But in the longer term, superstar firms will discourage innovation from non-superstar firms in all of the product lines they control. Indeed, the challengers who try to dethrone a superstar company must drastically reduce their prices and therefore their innovation rents. Thus, the computer revolution, by allowing superstar companies to grow rapidly and control more and more sectors, ends up reducing market entry, innovation and growth in the global economy.
This explanation implies that to maximize the growth potential of the computer revolution, competition policy must be reformed to better reflect the effect of mergers and acquisitions on future innovation and market entry. Such an approach should both foster innovation-based growth and make it more inclusive by allowing new innovative players to enter the market. This innovation, particularly on the part of new entrants, should also promote greater social mobility.
Flexicurity programs, on the other hand, can help address deep-rooted labor market issues, including in the United States. In a 2017 article, Anne Case and Angus Deaton showed that after a long period of decline, mortality among middle-aged people (45-54 years), the non-Hispanic white population in the United States began to decline. increase in the early 2000s, and accelerated. strongly after 2011-12. Their most striking finding was the rapid increase in what they called “deaths of despair”, resulting from suicide or drug addiction, mainly among low-skilled workers. This phenomenon has no contemporary equivalent in other developed countries.
In a 2017 article, Anne Case and Angus Deaton showed that after a long period of decline, mortality among middle-aged people (45-54 years), the non-Hispanic white population in the United States began to decline. increase in the early 2000s, and accelerated. strongly after 2011-12. Their most striking finding was the rapid increase in what they called “deaths of despair”, resulting from suicide or drug addiction, mainly among low-skilled workers.

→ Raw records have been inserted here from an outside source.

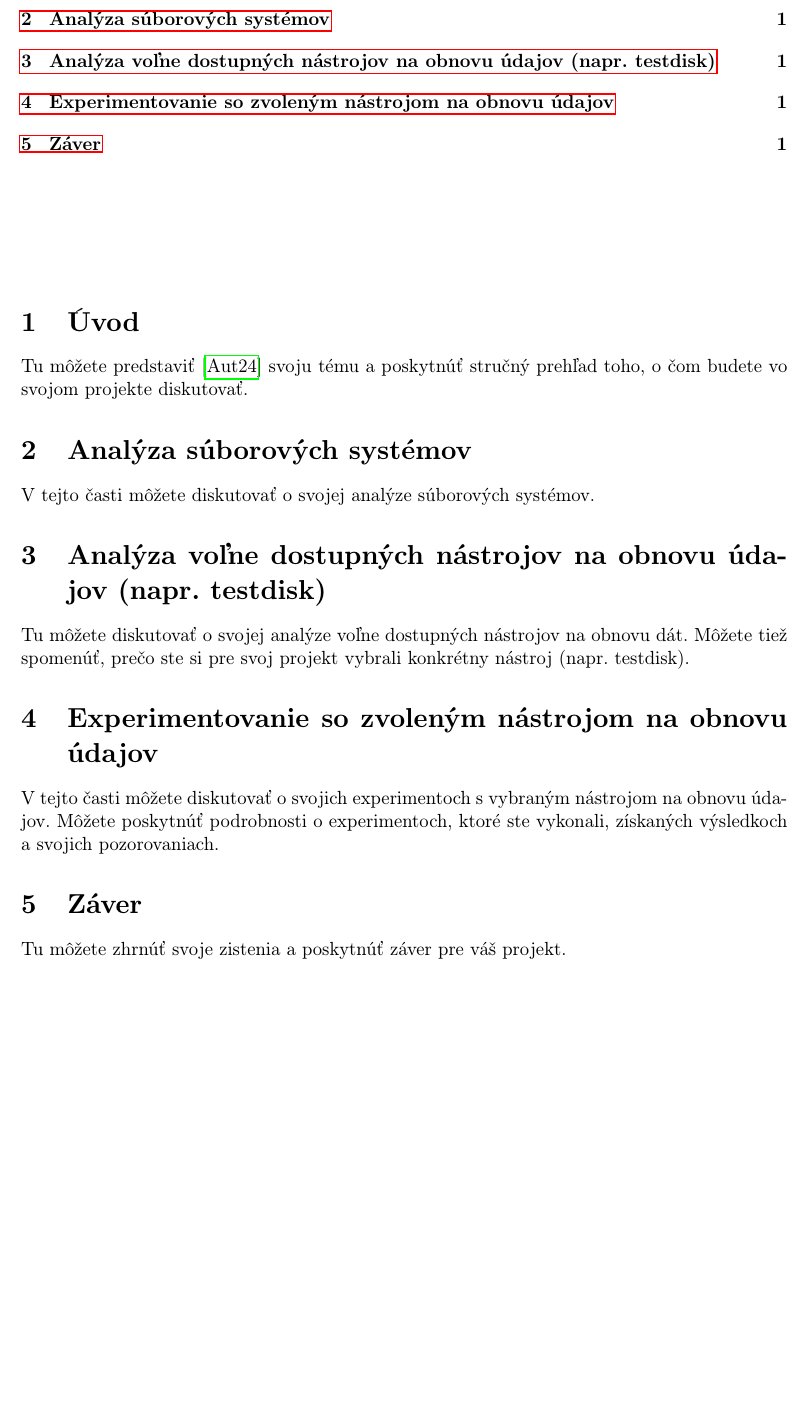
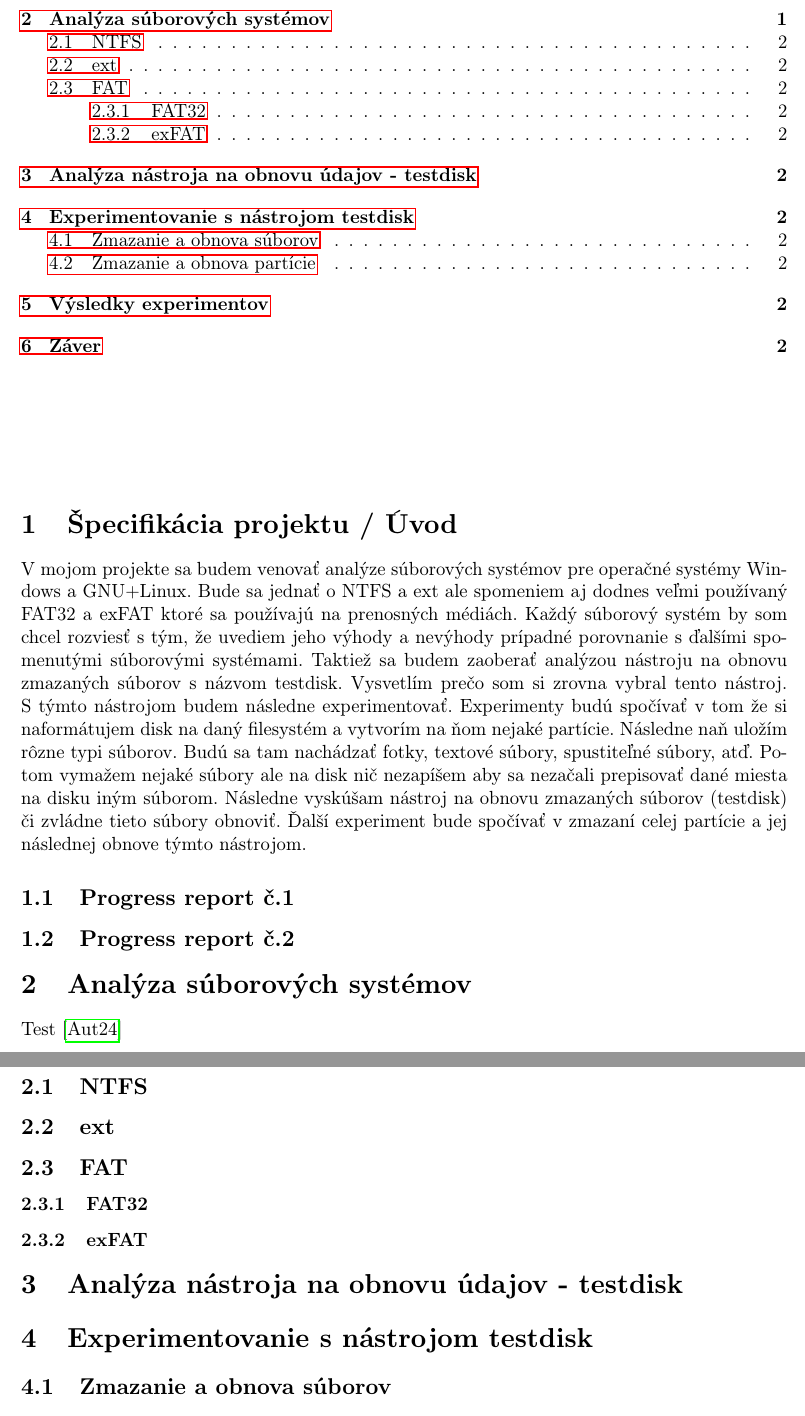
Before and after one commit to MeheheCedy22/PIB, a LaTeX document (projekt.tex): part of page 2 of 2 before the commit and two parts of pages 2 and 3 of 3 after it, the two joined at a grey line, cut so that both start at the same text, the shorter picture padded with empty space. Compiled offline with pdfLaTeX.

Commit message:
polovica zo specifikacie

```diff
--- a/projekt.tex
+++ b/projekt.tex
@@ -55,20 +55,33 @@
 \tableofcontents
 \vspace*{\fill}
 
-\section{Úvod}
-Tu môžete predstaviť\cite{TEST} svoju tému a poskytnúť stručný prehľad toho, o čom budete vo svojom projekte diskutovať.
+\section{Špecifikácia projektu / Úvod}
+V mojom projekte sa budem venovať analýze súborových systémov pre operačné systémy Windows a GNU+Linux. Bude sa jednať o NTFS a ext ale spomeniem aj dodnes veľmi používaný FAT32 a exFAT ktoré sa používajú na prenosných médiách. Každý súborový systém by som chcel rozviesť s tým, že uvediem jeho výhody a nevýhody prípadné porovnanie s ďalšími spomenutými súborovými systémami. Taktiež sa budem zaoberať analýzou nástroju na obnovu zmazaných súborov s názvom testdisk. Vysvetlím prečo som si zrovna vybral tento nástroj. S týmto nástrojom budem následne experimentovať. Experimenty budú spočívať v tom že si naformátujem disk na daný filesystém a vytvorím na ňom nejaké partície. Následne naň uložím rôzne typi súborov. Budú sa tam nachádzať fotky, textové súbory, spustiteľné súbory, atď. Potom vymažem nejaké súbory ale na disk nič nezapíšem aby sa nezačali prepisovať dané miesta na disku iným súborom. Následne vyskúšam nástroj na obnovu zmazaných súborov (testdisk) či zvládne tieto súbory obnoviť. Ďalší experiment bude spočívať v zmazaní celej partície a jej následnej obnove týmto nástrojom.
+\subsection{Progress report č.1}
+
+\subsection{Progress report č.2}
+
+%\section{Úvod}
+%Tu môžete predstaviť\cite{TEST} svoju tému a poskytnúť stručný prehľad toho, o čom budete vo svojom projekte diskutovať.
 
 \section{Analýza súborových systémov}
-V tejto časti môžete diskutovať o svojej analýze súborových systémov.
+Test\cite{TEST}
+\subsection{NTFS}
+\subsection{ext}
+\subsection{FAT}
+\subsubsection{FAT32}
+\subsubsection{exFAT}
 
-\section{Analýza voľne dostupných nástrojov na obnovu údajov (napr. testdisk)}
-Tu môžete diskutovať o svojej analýze voľne dostupných nástrojov na obnovu dát. Môžete tiež spomenúť, prečo ste si pre svoj projekt vybrali konkrétny nástroj (napr. testdisk).
 
-\section{Experimentovanie so zvoleným nástrojom na obnovu údajov}
-V tejto časti môžete diskutovať o svojich experimentoch s vybraným nástrojom na obnovu údajov. Môžete poskytnúť podrobnosti o experimentoch, ktoré ste vykonali, získaných výsledkoch a svojich pozorovaniach.
+\section{Analýza nástroja na obnovu údajov - testdisk}
+
+\section{Experimentovanie s nástrojom testdisk}
+\subsection{Zmazanie a obnova súborov}
+\subsection{Zmazanie a obnova partície}
+
+\section{Výsledky experimentov}
 
 \section{Záver}
-Tu môžete zhrnúť svoje zistenia a poskytnúť záver pre váš projekt.
 
 
 \bibliography{literatura}
```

Deaton and Case attributed this reversal in mortality among America’s non-Hispanic white population to growing job insecurity associated with creative destruction, which often results in increased instability in family households. More generally, we have moved from a world where many people could expect to spend their entire careers in the same firm, with a probability of evolution, to a world where frequent disruptions have become the norm.
Is it possible to design a system that makes creative destruction more acceptable by allowing individuals to navigate periods of unemployment with more peace of mind and in a way that benefits the economy as a whole? A major 2017 study by Alexandra Roulet suggests that Denmark, which introduced a flexicurity system in 1993, may have found the right formula.

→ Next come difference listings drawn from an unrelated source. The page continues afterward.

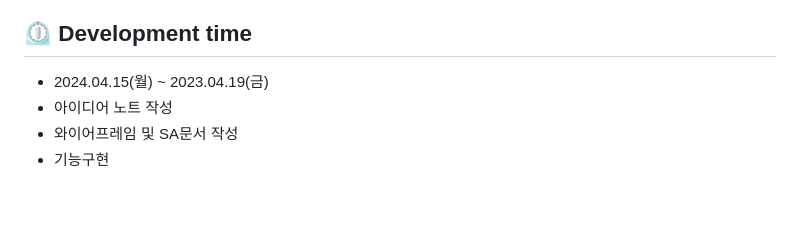
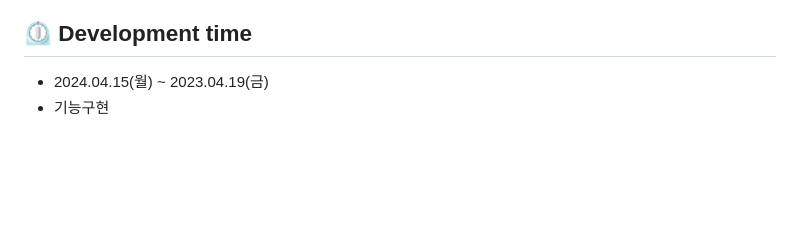
Before and after one commit to daengdaengjoa/spartamarket, a Markdown page: README.md, the part around one of its changes. GitHub-like rendering; blank space fills up the shorter version.

```diff
--- a/README.md
+++ b/README.md
@@ -12,8 +12,6 @@ This allows users to conveniently participate in second-hand item transactions.
 
 ## ⏲️ Development time
 - 2024.04.15(월) ~ 2023.04.19(금)
-- 아이디어 노트 작성
-- 와이어프레임 및 SA문서 작성
 - 기능구현
 <br>
 
```
Also changed, not shown: other parts of README.md (+1 -2 lines).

The Danish system is based on two pillars. It makes the labor market more flexible by simplifying the dismissal procedures of companies. But, to protect laid-off workers, the government is offering generous unemployment benefits, as well as a substantial investment in vocational training to give people the skills they need to re-enter the workforce.
Roulet compared the health of Danish workers whose workplace closed between 2001 and 2006 with that of workers of the same profile (including age, experience and skills) whose employer did not close. His findings are striking: Business closures do not affect some important individual health indicators, including the use of antidepressants or the likelihood of seeing a general practitioner. Closing a business has also not affected the death rate of its workers.

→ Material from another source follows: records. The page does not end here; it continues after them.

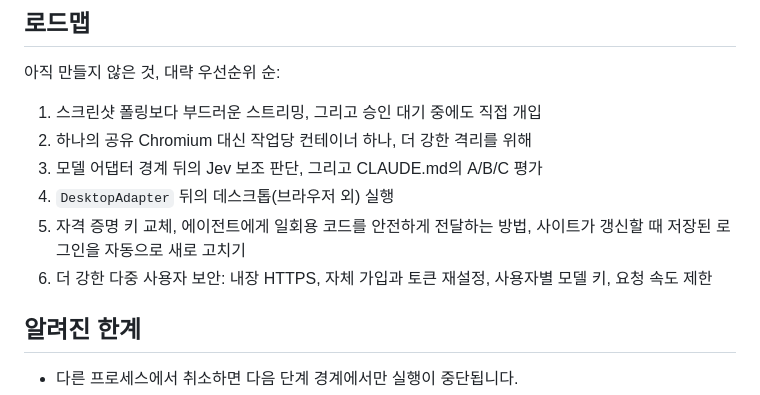
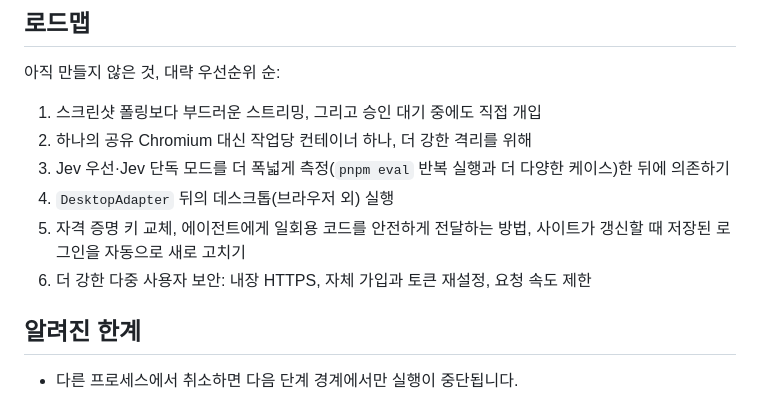
Before and after one commit to jin-codes/corbits-public, a Markdown page: README.ko.md, the part around the change. Drawn GitHub-style.

```diff
--- a/README.ko.md
+++ b/README.ko.md
@@ -451,10 +451,10 @@ Corbits는 작업이 검증되어 완료되었을 때, 실패했거나 미완으
 
 1. 스크린샷 폴링보다 부드러운 스트리밍, 그리고 승인 대기 중에도 직접 개입
 2. 하나의 공유 Chromium 대신 작업당 컨테이너 하나, 더 강한 격리를 위해
-3. 모델 어댑터 경계 뒤의 Jev 보조 판단, 그리고 CLAUDE.md의 A/B/C 평가
+3. Jev 우선·Jev 단독 모드를 더 폭넓게 측정(`pnpm eval` 반복 실행과 더 다양한 케이스)한 뒤에 의존하기
 4. `DesktopAdapter` 뒤의 데스크톱(브라우저 외) 실행
 5. 자격 증명 키 교체, 에이전트에게 일회용 코드를 안전하게 전달하는 방법, 사이트가 갱신할 때 저장된 로그인을 자동으로 새로 고치기
-6. 더 강한 다중 사용자 보안: 내장 HTTPS, 자체 가입과 토큰 재설정, 사용자별 모델 키, 요청 속도 제한
+6. 더 강한 다중 사용자 보안: 내장 HTTPS, 자체 가입과 토큰 재설정, 요청 속도 제한
 
 ## 알려진 한계
 
```
Also changed, not shown: README.md (+2 -2 lines).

By establishing its flexicurity system, Denmark has achieved two goals simultaneously. First, it has fostered innovative growth by making creative destruction easier to implement and also more effective (thanks to the accompanying public investment in vocational training). Second, the program made innovation-based growth more protective and inclusive by providing income support to facilitate the re-integration of laid-off workers into the labor market.
One of the many economic lessons from the Covid-19 pandemic is that innovation and inclusion don’t have to be mutually exclusive. By pursuing the right policies, Western governments can promote both and thus contribute to a dynamic and equitable recovery.
Philippe Aghion, professor at the Collège de France and at the London School of Economics and Political Science, is a member of the Econometric Society and of the American Academy of Arts and Sciences.
Aymann Mhammedi is a research assistant at the Collège de France.
Disclaimer: This article first appeared on Project Syndicate and is published by Special Syndication Agreement.